## What you should do
If a record holds a picture, leave the picture out and copy everything else exactly.

## Supplied data

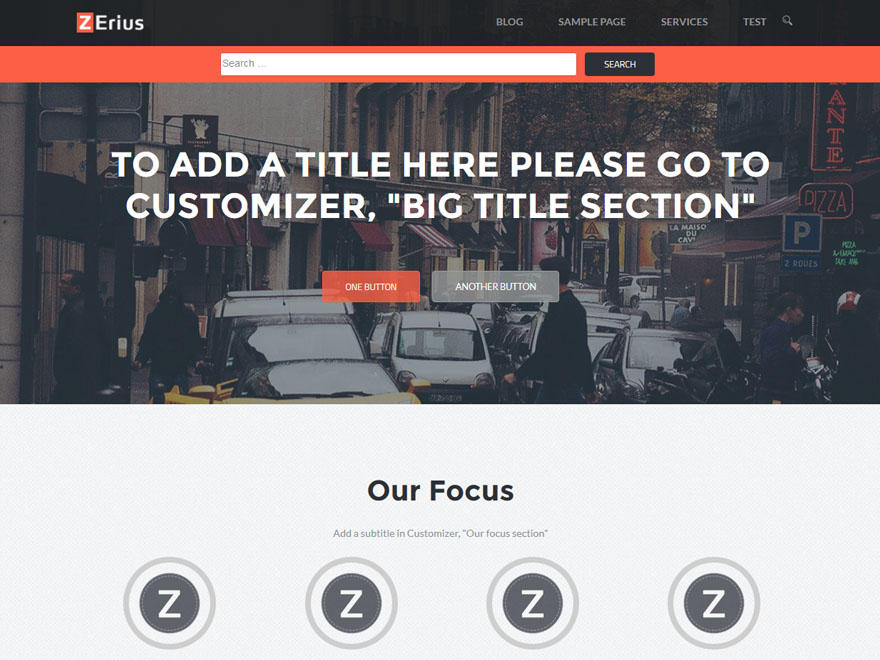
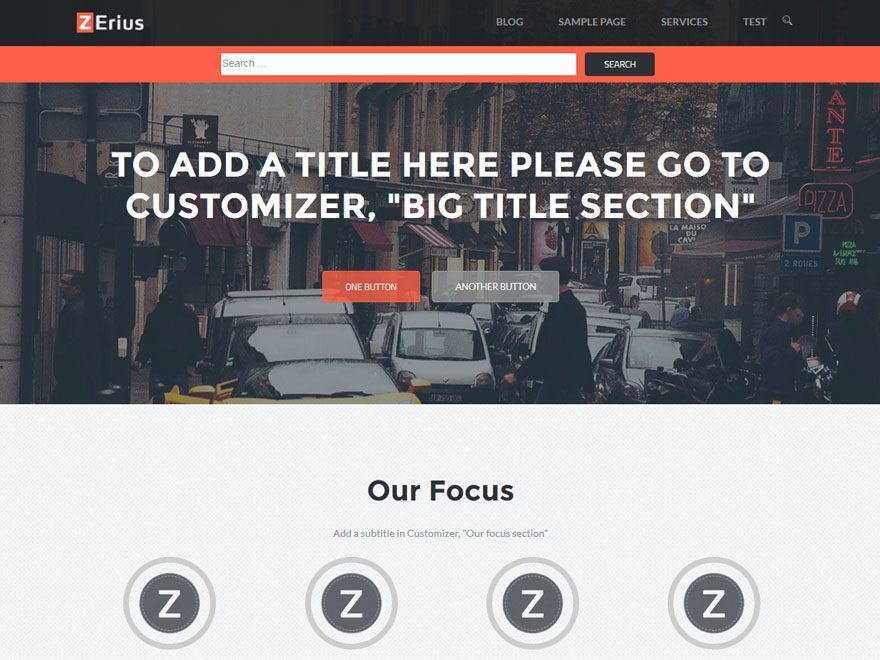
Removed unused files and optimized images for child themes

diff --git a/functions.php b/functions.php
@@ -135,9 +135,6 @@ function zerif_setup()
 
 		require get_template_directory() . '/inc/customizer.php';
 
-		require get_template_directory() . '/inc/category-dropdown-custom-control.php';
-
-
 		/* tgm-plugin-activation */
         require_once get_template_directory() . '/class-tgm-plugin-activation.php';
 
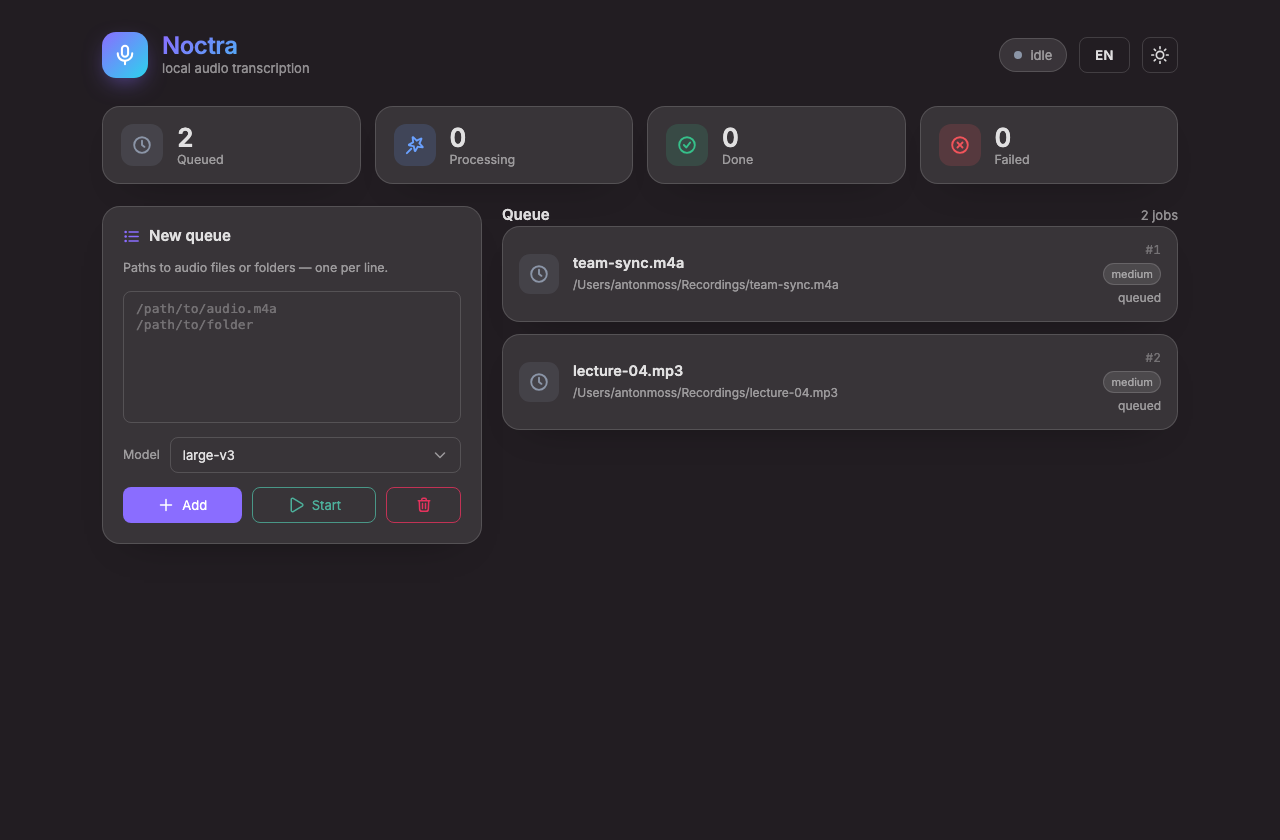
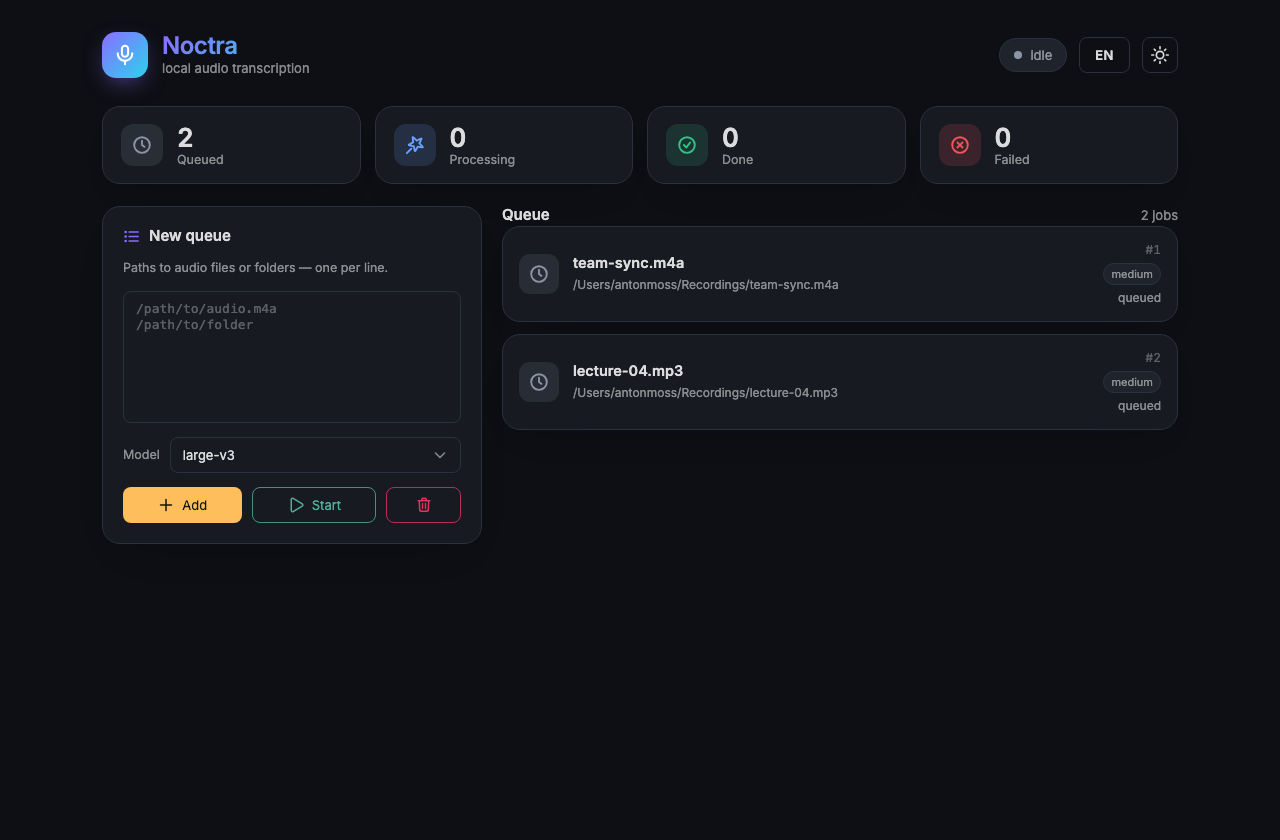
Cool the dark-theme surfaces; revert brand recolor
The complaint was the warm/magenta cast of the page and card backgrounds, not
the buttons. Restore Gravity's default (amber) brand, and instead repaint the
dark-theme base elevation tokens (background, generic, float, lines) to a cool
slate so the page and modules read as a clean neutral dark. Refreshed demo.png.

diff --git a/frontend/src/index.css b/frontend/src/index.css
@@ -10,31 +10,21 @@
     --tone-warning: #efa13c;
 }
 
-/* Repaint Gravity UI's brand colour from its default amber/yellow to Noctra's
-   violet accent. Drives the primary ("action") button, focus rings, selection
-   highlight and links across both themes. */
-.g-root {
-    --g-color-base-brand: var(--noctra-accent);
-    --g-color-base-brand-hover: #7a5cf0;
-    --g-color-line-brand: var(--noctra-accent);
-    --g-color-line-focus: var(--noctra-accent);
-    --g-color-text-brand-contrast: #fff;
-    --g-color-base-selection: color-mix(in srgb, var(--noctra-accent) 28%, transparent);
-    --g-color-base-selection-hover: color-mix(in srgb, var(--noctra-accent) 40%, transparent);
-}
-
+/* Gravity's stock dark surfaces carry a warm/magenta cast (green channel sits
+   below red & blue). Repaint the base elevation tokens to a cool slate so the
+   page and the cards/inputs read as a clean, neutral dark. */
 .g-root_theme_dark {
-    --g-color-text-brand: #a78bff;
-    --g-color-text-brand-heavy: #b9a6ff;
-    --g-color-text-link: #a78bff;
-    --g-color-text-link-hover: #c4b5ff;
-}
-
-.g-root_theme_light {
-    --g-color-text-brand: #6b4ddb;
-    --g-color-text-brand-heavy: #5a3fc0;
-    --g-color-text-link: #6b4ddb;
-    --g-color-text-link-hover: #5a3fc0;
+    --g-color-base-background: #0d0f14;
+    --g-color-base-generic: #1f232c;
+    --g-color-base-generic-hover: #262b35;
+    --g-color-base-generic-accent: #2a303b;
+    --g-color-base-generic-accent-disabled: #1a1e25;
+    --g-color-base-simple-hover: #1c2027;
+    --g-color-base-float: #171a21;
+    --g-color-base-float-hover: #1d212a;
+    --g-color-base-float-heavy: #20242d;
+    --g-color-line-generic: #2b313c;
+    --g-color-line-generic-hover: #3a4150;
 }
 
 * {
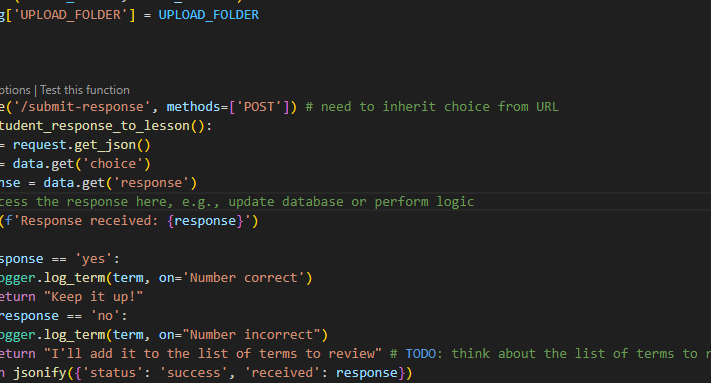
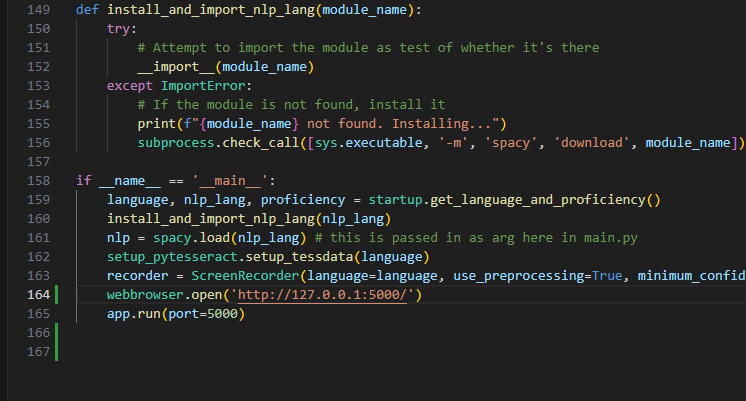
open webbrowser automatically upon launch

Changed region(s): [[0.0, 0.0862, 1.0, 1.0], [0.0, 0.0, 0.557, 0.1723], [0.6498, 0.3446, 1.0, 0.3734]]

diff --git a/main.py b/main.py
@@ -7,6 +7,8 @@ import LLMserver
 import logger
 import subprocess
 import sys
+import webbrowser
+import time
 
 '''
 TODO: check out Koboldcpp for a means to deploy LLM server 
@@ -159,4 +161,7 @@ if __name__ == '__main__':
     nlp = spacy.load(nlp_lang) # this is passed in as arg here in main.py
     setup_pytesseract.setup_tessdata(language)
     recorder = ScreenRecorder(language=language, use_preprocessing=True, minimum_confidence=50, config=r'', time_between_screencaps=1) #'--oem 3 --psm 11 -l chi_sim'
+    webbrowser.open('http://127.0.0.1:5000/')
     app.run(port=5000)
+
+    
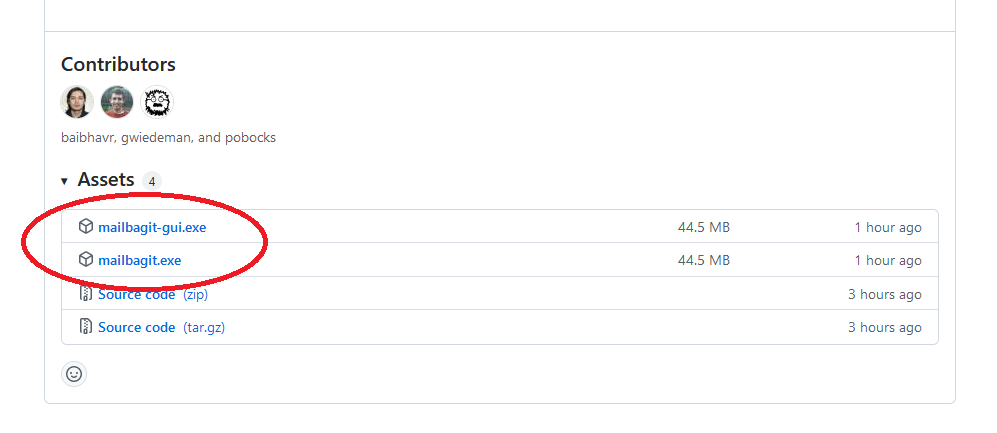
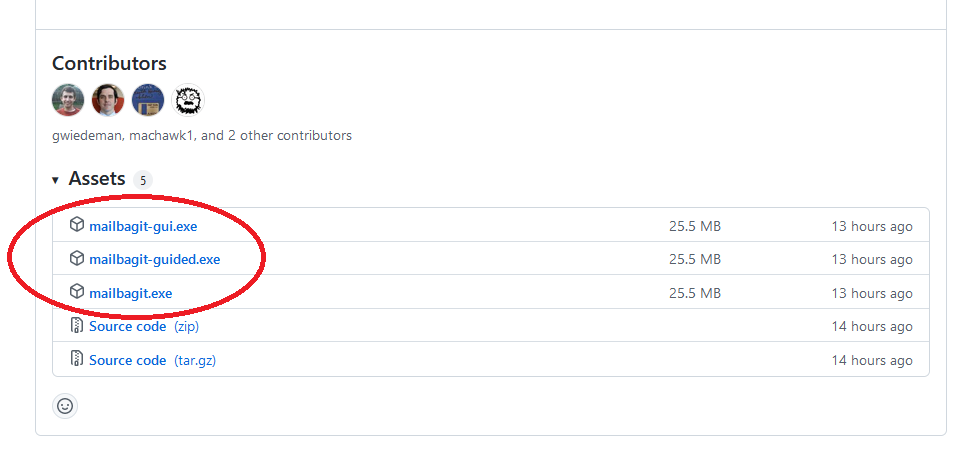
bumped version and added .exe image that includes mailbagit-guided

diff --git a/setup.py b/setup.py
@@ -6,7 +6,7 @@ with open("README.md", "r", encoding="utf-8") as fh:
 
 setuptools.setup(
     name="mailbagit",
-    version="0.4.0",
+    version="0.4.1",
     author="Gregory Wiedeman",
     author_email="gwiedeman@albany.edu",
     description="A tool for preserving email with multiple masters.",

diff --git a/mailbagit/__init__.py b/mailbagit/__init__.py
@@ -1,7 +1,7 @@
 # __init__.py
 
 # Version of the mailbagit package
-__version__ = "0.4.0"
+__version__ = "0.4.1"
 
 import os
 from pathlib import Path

## Your response
Removed unused files and optimized images for child themes

diff --git a/functions.php b/functions.php
@@ -135,9 +135,6 @@ function zerif_setup()
 
 		require get_template_directory() . '/inc/customizer.php';
 
-		require get_template_directory() . '/inc/category-dropdown-custom-control.php';
-
-
 		/* tgm-plugin-activation */
         require_once get_template_directory() . '/class-tgm-plugin-activation.php';
 
Cool the dark-theme surfaces; revert brand recolor
The complaint was the warm/magenta cast of the page and card backgrounds, not
the buttons. Restore Gravity's default (amber) brand, and instead repaint the
dark-theme base elevation tokens (background, generic, float, lines) to a cool
slate so the page and modules read as a clean neutral dark. Refreshed demo.png.

diff --git a/frontend/src/index.css b/frontend/src/index.css
@@ -10,31 +10,21 @@
     --tone-warning: #efa13c;
 }
 
-/* Repaint Gravity UI's brand colour from its default amber/yellow to Noctra's
-   violet accent. Drives the primary ("action") button, focus rings, selection
-   highlight and links across both themes. */
-.g-root {
-    --g-color-base-brand: var(--noctra-accent);
-    --g-color-base-brand-hover: #7a5cf0;
-    --g-color-line-brand: var(--noctra-accent);
-    --g-color-line-focus: var(--noctra-accent);
-    --g-color-text-brand-contrast: #fff;
-    --g-color-base-selection: color-mix(in srgb, var(--noctra-accent) 28%, transparent);
-    --g-color-base-selection-hover: color-mix(in srgb, var(--noctra-accent) 40%, transparent);
-}
-
+/* Gravity's stock dark surfaces carry a warm/magenta cast (green channel sits
+   below red & blue). Repaint the base elevation tokens to a cool slate so the
+   page and the cards/inputs read as a clean, neutral dark. */
 .g-root_theme_dark {
-    --g-color-text-brand: #a78bff;
-    --g-color-text-brand-heavy: #b9a6ff;
-    --g-color-text-link: #a78bff;
-    --g-color-text-link-hover: #c4b5ff;
-}
-
-.g-root_theme_light {
-    --g-color-text-brand: #6b4ddb;
-    --g-color-text-brand-heavy: #5a3fc0;
-    --g-color-text-link: #6b4ddb;
-    --g-color-text-link-hover: #5a3fc0;
+    --g-color-base-background: #0d0f14;
+    --g-color-base-generic: #1f232c;
+    --g-color-base-generic-hover: #262b35;
+    --g-color-base-generic-accent: #2a303b;
+    --g-color-base-generic-accent-disabled: #1a1e25;
+    --g-color-base-simple-hover: #1c2027;
+    --g-color-base-float: #171a21;
+    --g-color-base-float-hover: #1d212a;
+    --g-color-base-float-heavy: #20242d;
+    --g-color-line-generic: #2b313c;
+    --g-color-line-generic-hover: #3a4150;
 }
 
 * {
open webbrowser automatically upon launch

Changed region(s): [[0.0, 0.0862, 1.0, 1.0], [0.0, 0.0, 0.557, 0.1723], [0.6498, 0.3446, 1.0, 0.3734]]

diff --git a/main.py b/main.py
@@ -7,6 +7,8 @@ import LLMserver
 import logger
 import subprocess
 import sys
+import webbrowser
+import time
 
 '''
 TODO: check out Koboldcpp for a means to deploy LLM server 
@@ -159,4 +161,7 @@ if __name__ == '__main__':
     nlp = spacy.load(nlp_lang) # this is passed in as arg here in main.py
     setup_pytesseract.setup_tessdata(language)
     recorder = ScreenRecorder(language=language, use_preprocessing=True, minimum_confidence=50, config=r'', time_between_screencaps=1) #'--oem 3 --psm 11 -l chi_sim'
+    webbrowser.open('http://127.0.0.1:5000/')
     app.run(port=5000)
+
+    
bumped version and added .exe image that includes mailbagit-guided

diff --git a/setup.py b/setup.py
@@ -6,7 +6,7 @@ with open("README.md", "r", encoding="utf-8") as fh:
 
 setuptools.setup(
     name="mailbagit",
-    version="0.4.0",
+    version="0.4.1",
     author="Gregory Wiedeman",
     author_email="gwiedeman@albany.edu",
     description="A tool for preserving email with multiple masters.",

diff --git a/mailbagit/__init__.py b/mailbagit/__init__.py
@@ -1,7 +1,7 @@
 # __init__.py
 
 # Version of the mailbagit package
-__version__ = "0.4.0"
+__version__ = "0.4.1"
 
 import os
 from pathlib import Path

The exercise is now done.